START DATA PROVIDED

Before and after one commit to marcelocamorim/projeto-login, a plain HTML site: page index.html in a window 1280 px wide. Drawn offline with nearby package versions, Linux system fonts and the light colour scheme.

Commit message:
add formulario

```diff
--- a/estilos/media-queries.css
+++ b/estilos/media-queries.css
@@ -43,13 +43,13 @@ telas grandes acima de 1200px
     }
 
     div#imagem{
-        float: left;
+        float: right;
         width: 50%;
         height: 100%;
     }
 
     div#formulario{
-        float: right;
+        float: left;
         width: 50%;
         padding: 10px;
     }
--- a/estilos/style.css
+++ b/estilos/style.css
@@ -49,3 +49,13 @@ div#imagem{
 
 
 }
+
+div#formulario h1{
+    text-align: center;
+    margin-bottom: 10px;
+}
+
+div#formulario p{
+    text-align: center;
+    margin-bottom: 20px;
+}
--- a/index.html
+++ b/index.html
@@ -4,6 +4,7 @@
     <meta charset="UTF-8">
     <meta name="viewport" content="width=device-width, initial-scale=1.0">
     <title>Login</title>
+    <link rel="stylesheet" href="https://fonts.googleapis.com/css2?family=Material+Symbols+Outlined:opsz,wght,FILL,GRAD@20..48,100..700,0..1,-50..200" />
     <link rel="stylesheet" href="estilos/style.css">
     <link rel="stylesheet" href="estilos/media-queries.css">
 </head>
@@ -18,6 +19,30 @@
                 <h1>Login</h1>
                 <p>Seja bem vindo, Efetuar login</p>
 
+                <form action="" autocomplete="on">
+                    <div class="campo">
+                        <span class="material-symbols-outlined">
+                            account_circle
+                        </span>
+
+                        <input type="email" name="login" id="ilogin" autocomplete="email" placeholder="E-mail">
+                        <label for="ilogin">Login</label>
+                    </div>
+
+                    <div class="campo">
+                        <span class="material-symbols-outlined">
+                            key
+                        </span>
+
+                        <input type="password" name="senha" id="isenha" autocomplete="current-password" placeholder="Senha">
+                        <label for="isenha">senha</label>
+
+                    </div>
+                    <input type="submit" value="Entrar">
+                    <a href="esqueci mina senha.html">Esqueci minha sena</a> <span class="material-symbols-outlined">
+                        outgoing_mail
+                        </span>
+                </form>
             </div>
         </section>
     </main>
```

END DATA PROVIDED

What lines of the listing above hold "label"? Copy all of them.

+                        <label for="ilogin">Login</label>
+                        <label for="isenha">senha</label>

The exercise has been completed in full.